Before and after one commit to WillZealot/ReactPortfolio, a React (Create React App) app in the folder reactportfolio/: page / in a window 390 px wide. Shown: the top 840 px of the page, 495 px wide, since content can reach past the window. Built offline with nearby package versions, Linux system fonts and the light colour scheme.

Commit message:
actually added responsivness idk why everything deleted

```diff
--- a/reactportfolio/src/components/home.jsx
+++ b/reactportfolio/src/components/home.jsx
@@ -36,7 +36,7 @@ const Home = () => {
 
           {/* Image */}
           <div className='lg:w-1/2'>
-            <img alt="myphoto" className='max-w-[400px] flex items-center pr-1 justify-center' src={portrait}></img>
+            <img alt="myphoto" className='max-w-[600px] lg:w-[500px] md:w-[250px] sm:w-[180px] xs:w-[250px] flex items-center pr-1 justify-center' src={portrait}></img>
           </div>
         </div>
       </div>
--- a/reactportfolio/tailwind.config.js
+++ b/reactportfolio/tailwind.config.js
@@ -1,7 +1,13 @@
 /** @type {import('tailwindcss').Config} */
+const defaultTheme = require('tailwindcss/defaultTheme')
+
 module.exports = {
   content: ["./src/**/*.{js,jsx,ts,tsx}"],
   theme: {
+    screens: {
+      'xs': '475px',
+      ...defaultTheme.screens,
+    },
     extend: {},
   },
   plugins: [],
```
※
### WHAT YOU SHOULD DO:
Lines holding "portrait" are the ones to copy; find all of them in the listing.

### TASK SOLUTION:
-            <img alt="myphoto" className='max-w-[400px] flex items-center pr-1 justify-center' src={portrait}></img>
+            <img alt="myphoto" className='max-w-[600px] lg:w-[500px] md:w-[250px] sm:w-[180px] xs:w-[250px] flex items-center pr-1 justify-center' src={portrait}></img>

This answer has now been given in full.